Situations or things that have happened during the day that upset or frustrate jump to our thoughts first, which sometimes isn’t the best time to respond. When a negative situation impacts our minds quickly, we tend to react with frustration and negativity. However, there can be many wonderful things happening around us that don’t receive any acknowledgment. Learning to look for good things happening around us and waiting to respond during frustration helps create and sustain a positive and healthy mindset.
Focusing on gratitude has been shown to positively impact how children respond to life situations and deal with life’s gifts and challenges. Being able to help a child to learn to look for positives requires a conscious focus on the positive happening within their environment until it becomes natural. Learning to look for the little things to be thankful for and acknowledging them will bring life-changing results for you and your children as they address challenges. Focusing on gratitude has also impacted how people approach unexpected conflicts. Positive thoughts or thoughts about wonderful things you’re thankful for impact how your brain processes and addresses challenging things.
Taking time to ask your kids what happened today that was special or good causes them to begin focusing on positive things around them. Learning to be thankful and appreciate what others do for you is a life skill your children will use all their life. It may seem like you are forcing them to say thank you, but this is how children begin to recognize and form the habit of expressing their appreciation. Even though you are guiding them, other adults realize you are showing everyone around you the importance of reinforcing gratitude to children. Another way to support your children in learning to be grateful is by writing thank you notes or a thank you letter to a coach or teacher who has supported them.

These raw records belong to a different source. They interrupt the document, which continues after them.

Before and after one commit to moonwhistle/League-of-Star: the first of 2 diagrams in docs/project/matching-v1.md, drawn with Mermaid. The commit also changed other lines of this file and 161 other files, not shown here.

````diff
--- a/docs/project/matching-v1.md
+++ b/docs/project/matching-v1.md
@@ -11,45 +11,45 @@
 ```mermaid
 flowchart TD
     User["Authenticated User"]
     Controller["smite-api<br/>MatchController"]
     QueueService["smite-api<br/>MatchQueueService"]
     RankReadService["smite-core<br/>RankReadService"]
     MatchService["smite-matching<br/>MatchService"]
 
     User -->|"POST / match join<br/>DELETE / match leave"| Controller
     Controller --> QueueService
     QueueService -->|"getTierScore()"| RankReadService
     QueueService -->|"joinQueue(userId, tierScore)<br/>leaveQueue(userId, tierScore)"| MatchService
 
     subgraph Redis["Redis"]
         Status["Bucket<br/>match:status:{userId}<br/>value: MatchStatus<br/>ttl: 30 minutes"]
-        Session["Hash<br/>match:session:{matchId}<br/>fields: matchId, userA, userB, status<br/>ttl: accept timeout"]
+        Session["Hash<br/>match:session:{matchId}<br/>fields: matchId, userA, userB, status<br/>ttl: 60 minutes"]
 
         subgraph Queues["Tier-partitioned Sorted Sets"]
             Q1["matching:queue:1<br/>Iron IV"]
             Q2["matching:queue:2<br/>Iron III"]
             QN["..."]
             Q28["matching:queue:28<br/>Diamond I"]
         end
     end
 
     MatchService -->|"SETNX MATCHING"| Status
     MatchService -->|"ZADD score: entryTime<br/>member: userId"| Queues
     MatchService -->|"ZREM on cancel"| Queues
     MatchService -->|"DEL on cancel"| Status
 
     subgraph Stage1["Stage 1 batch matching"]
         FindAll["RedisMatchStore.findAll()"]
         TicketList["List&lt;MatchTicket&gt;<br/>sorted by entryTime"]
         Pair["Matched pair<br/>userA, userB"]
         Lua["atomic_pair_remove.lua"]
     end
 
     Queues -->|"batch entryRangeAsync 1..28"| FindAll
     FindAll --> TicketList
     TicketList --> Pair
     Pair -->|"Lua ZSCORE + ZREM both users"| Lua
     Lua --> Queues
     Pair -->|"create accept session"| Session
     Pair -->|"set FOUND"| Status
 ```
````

It takes extra effort to focus on the positives as you clean up the spilled milk on the carpet. It becomes a pivotal teaching moment to model how unexpected things happen, but they can be cleaned up, and you can move on to the next activity. It will be well worth the time spent modeling gratitude, so they understand seeing good even if something little seems bad.
As a parent, reinforcing when you see them showing gratefulness for something will strengthen their ability to recognize its importance. Expressing your appreciation when they show gratitude is the best reinforcer and will be with them as they pass it on to possible children of their own one day. For example, thanking them for helping you clean up the spill or completing a task will reassure your child of your love for them. There will come a time when your child thanks someone for something, and you’ll have that rush of feeling so proud of them. Embrace that moment, and smile.
Scott Smith has worked in education for 40 years. He obtained his Bachelor’s degree from Western Oregon University, Masters from Lesley University and Doctorate from Northcentral University in Arizona. He spent 27 years in elementary classrooms in Umatilla, finishing his experience there as their reading coach. He then became an assistant professor at Eastern Oregon University in the elementary pre-service teacher program.
Currently, he is an instructional coach for the InterMountain ESD, serving 18 rural school districts. His major area of focus is pre-reading skills and reading instruction along with classroom instructional support. Smith currently lives in Mosier with his wife.